Exercise prompt:
Copy, from the data below, each line that has the word "static".

---- Dataset content

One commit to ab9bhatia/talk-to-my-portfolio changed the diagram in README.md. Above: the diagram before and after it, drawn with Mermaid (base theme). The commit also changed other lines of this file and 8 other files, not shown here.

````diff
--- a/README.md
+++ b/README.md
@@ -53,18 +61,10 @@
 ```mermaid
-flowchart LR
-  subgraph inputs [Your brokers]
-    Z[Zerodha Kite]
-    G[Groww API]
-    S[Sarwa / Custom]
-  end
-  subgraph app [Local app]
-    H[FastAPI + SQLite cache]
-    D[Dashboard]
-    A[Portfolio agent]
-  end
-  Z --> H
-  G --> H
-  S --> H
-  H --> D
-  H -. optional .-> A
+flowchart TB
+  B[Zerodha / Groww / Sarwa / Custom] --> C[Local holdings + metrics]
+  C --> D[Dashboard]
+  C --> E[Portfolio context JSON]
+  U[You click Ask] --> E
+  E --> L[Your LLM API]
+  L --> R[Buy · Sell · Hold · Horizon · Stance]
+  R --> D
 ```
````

--------
---- Dataset content

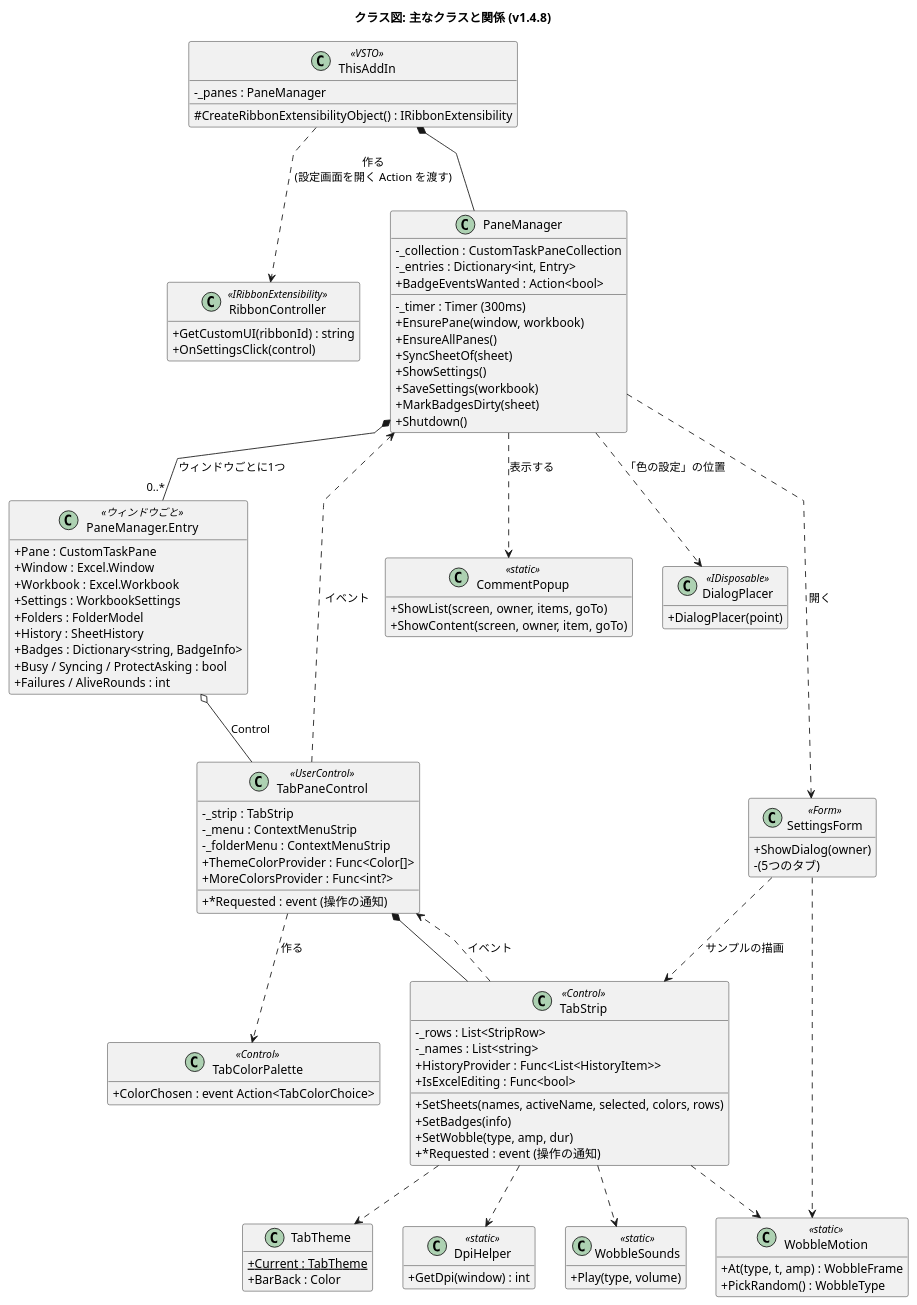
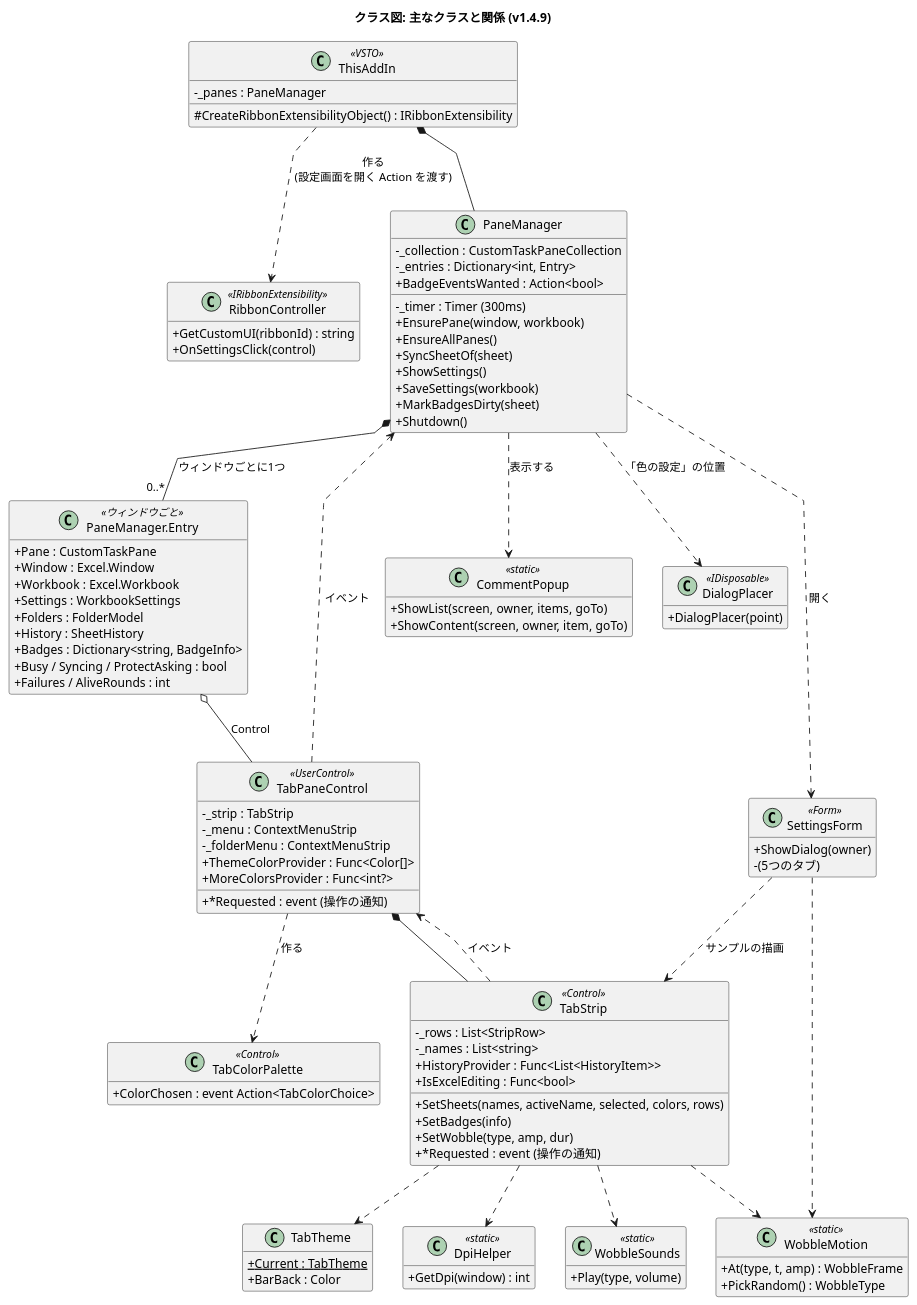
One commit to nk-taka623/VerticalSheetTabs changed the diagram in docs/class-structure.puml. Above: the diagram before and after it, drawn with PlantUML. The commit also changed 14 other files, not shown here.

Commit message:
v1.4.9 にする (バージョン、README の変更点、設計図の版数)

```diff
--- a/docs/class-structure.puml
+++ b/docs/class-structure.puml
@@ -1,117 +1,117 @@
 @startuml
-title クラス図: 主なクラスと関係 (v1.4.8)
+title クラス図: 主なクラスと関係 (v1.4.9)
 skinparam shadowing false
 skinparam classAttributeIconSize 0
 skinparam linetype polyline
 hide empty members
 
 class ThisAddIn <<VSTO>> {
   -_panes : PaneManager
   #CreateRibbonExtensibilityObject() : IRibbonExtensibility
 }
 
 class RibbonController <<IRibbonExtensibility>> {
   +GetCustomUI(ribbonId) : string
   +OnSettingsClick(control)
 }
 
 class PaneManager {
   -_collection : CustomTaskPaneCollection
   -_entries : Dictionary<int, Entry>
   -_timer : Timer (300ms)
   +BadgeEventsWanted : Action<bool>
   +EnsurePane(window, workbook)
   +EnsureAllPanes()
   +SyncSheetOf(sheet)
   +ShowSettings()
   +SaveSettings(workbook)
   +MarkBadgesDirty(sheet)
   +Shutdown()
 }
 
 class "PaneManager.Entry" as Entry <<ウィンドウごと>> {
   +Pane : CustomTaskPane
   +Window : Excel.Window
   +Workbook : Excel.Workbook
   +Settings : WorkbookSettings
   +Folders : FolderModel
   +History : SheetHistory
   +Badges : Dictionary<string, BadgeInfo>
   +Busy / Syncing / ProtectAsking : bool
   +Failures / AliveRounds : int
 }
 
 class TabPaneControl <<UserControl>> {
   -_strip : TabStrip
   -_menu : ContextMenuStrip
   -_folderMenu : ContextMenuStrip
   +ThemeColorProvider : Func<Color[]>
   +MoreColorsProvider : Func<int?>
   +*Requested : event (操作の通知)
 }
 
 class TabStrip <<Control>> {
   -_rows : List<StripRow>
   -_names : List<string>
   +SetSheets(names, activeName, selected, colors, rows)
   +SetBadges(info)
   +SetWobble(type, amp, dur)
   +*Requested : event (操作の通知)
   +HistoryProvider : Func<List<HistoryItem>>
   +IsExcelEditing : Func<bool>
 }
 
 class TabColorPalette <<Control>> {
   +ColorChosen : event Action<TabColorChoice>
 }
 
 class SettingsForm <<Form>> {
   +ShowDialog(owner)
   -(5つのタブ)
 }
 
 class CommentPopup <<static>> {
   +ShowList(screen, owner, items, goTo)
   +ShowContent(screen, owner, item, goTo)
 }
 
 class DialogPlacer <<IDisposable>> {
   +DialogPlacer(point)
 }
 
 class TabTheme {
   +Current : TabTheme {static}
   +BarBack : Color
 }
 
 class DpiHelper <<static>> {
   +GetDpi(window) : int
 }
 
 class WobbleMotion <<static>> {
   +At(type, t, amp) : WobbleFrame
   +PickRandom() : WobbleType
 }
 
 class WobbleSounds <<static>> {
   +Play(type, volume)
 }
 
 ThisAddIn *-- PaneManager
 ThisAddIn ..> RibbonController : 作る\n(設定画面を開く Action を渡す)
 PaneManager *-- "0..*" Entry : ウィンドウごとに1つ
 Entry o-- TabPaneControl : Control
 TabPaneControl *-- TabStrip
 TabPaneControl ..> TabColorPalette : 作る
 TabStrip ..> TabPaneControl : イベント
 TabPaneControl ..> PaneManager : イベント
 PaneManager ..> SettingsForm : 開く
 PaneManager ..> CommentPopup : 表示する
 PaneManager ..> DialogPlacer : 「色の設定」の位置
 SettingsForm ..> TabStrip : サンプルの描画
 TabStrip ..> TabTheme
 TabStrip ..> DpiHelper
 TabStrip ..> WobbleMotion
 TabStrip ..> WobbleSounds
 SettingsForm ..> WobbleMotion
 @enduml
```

--------

Problem solution:
 class CommentPopup <<static>> {
   +Current : TabTheme {static}
 class DpiHelper <<static>> {
 class WobbleMotion <<static>> {
 class WobbleSounds <<static>> {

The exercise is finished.